Monday, 21 June 2010

Slightly longer than mid-hip; ever so comfortable.



I do most of my shopping online. I prefer second-hand everything, and ethnic clothes, and the high street stores do not often sell the kind of things I like to wear.

When you buy clothes in a normal shop, you may be approached by a sales assistant, but otherwise you are left to make your own judgements and appraisals.

When you buy online, or from a catalogue, of course there has to be a blurb.

I am puzzled by how many advertisers describe their wares as ‘really comfortable’. This is often said about shoes. How can they possibly know? Surely it depends entirely on the shape of your foot. What is really comfortable for me, given that I have feet like a marsupial, will be agonizing for you if you take an extra wide fitting and have a high instep – even if your feet are also a UK9.

I also fail to understand why they describe their skirts as ‘calf-length’ and their jackets as ‘mid-hip length’. On whom? A woman of 5’2” with a short back ? A woman of 5’9” with short legs and a very long back? Not on both.

Measurements. That’s what we need, chums. Numbers!

Then there are the benighted individuals who tell you that the garment is really lovely and they bought it for their sister’s wedding only last year and have never worn it since. But you don’t care. All you need to know is the bust, nape to hem, the hips, the waist, the arms and across the back. The wedding is a matter of indifference.

But, darlings, if you really don’t want to sell me something, say this: Only reason for sale massive weight loss.

2 comments:

SimplyTim said...

Pen,

So I can take it that you've stayed with the macrobiotic approach and it's had an additional effect?

Tim

Ember said...

Hi Tim! Nice to see you :0)
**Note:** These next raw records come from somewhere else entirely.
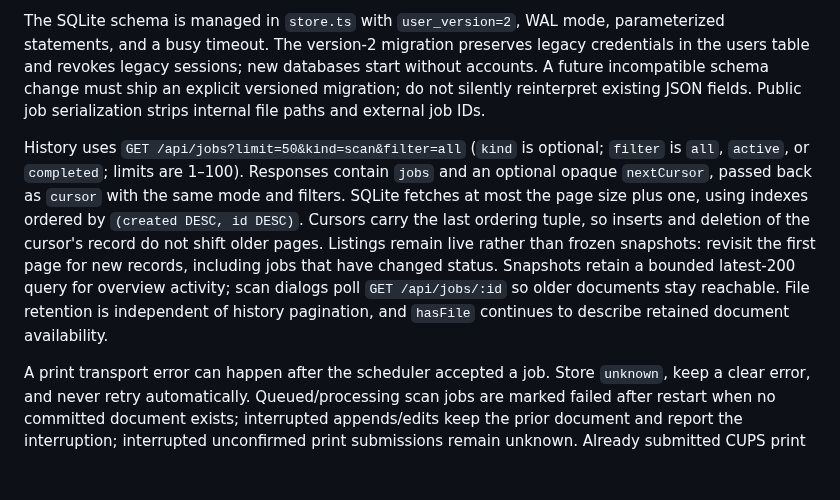
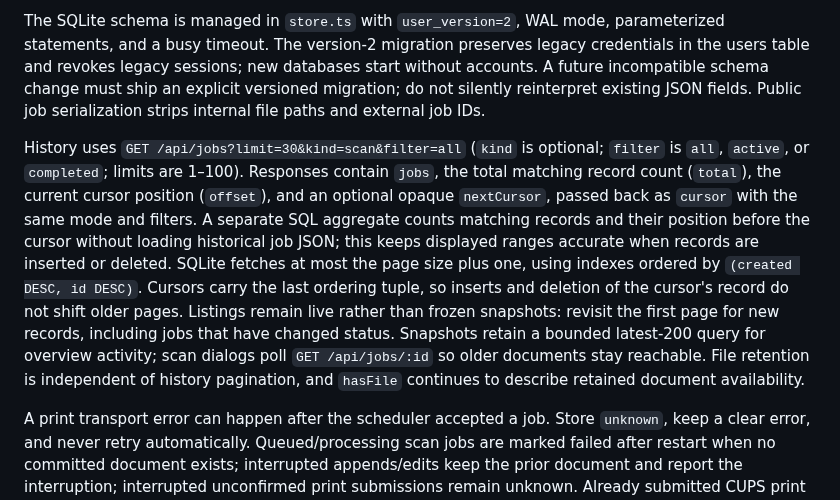
Before and after one commit to Florian-Cullmann/openwebprint, a Markdown page: docs/providers.md, the part around the change. GitHub-like rendering; blank space fills up the shorter version.

```diff
--- a/docs/providers.md
+++ b/docs/providers.md
@@ -41,7 +41,7 @@ Inspection failures replace healthy cached state with `unknown`, without stale c
 
 The SQLite schema is managed in `store.ts` with `user_version=2`, WAL mode, parameterized statements, and a busy timeout. The version-2 migration preserves legacy credentials in the users table and revokes legacy sessions; new databases start without accounts. A future incompatible schema change must ship an explicit versioned migration; do not silently reinterpret existing JSON fields. Public job serialization strips internal file paths and external job IDs.
 
-History uses `GET /api/jobs?limit=50&kind=scan&filter=all` (`kind` is optional; `filter` is `all`, `active`, or `completed`; limits are 1–100). Responses contain `jobs` and an optional opaque `nextCursor`, passed back as `cursor` with the same mode and filters. SQLite fetches at most the page size plus one, using indexes ordered by `(created DESC, id DESC)`. Cursors carry the last ordering tuple, so inserts and deletion of the cursor's record do not shift older pages. Listings remain live rather than frozen snapshots: revisit the first page for new records, including jobs that have changed status. Snapshots retain a bounded latest-200 query for overview activity; scan dialogs poll `GET /api/jobs/:id` so older documents stay reachable. File retention is independent of history pagination, and `hasFile` continues to describe retained document availability.
+History uses `GET /api/jobs?limit=30&kind=scan&filter=all` (`kind` is optional; `filter` is `all`, `active`, or `completed`; limits are 1–100). Responses contain `jobs`, the total matching record count (`total`), the current cursor position (`offset`), and an optional opaque `nextCursor`, passed back as `cursor` with the same mode and filters. A separate SQL aggregate counts matching records and their position before the cursor without loading historical job JSON; this keeps displayed ranges accurate when records are inserted or deleted. SQLite fetches at most the page size plus one, using indexes ordered by `(created DESC, id DESC)`. Cursors carry the last ordering tuple, so inserts and deletion of the cursor's record do not shift older pages. Listings remain live rather than frozen snapshots: revisit the first page for new records, including jobs that have changed status. Snapshots retain a bounded latest-200 query for overview activity; scan dialogs poll `GET /api/jobs/:id` so older documents stay reachable. File retention is independent of history pagination, and `hasFile` continues to describe retained document availability.
 
 A print transport error can happen after the scheduler accepted a job. Store `unknown`, keep a clear error, and never retry automatically. Queued/processing scan jobs are marked failed after restart when no committed document exists; interrupted appends/edits keep the prior document and report the interruption; interrupted unconfirmed print submissions remain unknown. Already submitted CUPS print jobs continue to be polled after restart.
 
```
Also changed, not shown: README.md (+1 -1 lines), docs/proof/issue-18-pagination-mobile.png (added), docs/proof/issue-18-pagination.png, docs/proof/issue-18-scan-list.png (added), 8 other files.
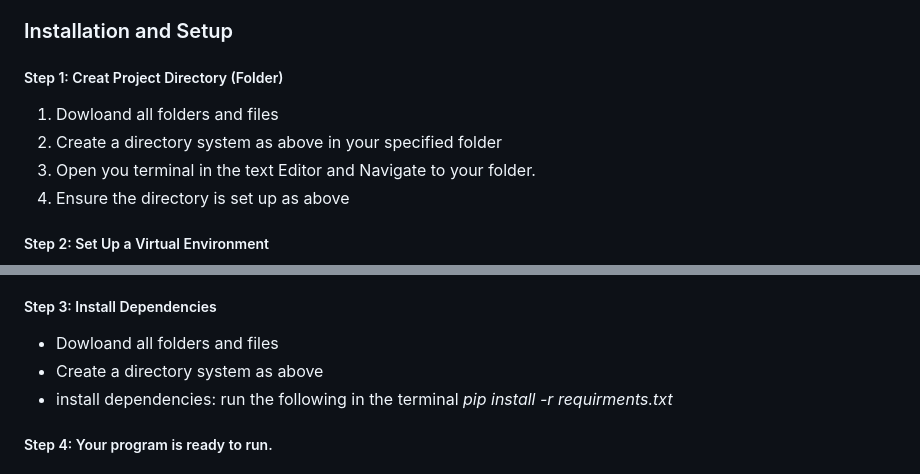
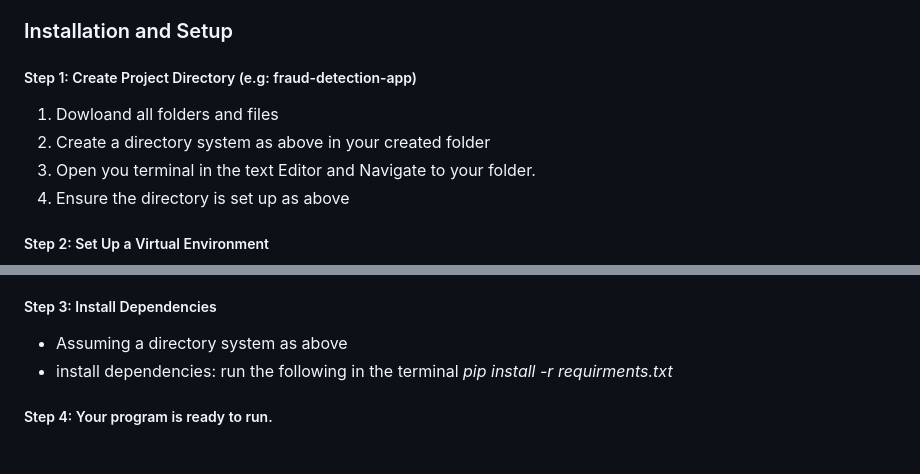
Before and after one commit to Baz177/capstone_submission, a Markdown page: README.md, 2 parts joined by grey strips. Rendered like a GitHub page.

```diff
--- a/README.md
+++ b/README.md
@@ -39,9 +39,9 @@ Fraud-detection-app
 - requirements.txt: List of Python dependencies.
 
 ### Installation and Setup
-##### Step 1: Creat Project Directory (Folder)
+##### Step 1: Create Project Directory (e.g: fraud-detection-app)
 1. Dowloand all folders and files
-2. Create a directory system as above in your specified folder
+2. Create a directory system as above in your created folder
 3. Open you terminal in the text Editor and Navigate to your folder.
 4. Ensure the directory is set up as above
 
@@ -54,8 +54,7 @@ Fraud-detection-app
     - You should see (venv) in your prompt.
 
 ##### Step 3: Install Dependencies
-- Dowloand all folders and files
-- Create a directory system as above
+- Assuming a directory system as above
 - install dependencies: run the following in the terminal *pip install -r requirments.txt*
 
 ##### Step 4: Your program is ready to run.
```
Have stayed vegan with very occasional fish, and strong macrobiotic influences. Found an excellent book called 'Unexpected Recoveries' by a chap called Tom Monte, who writes of holistic approaches to building/rebuilding health. His very good chapter on diet has strong macrobiotic leanings, but is not slavishly legalistic, and explains all the whys and wherefores of healthy food choices. I recommend.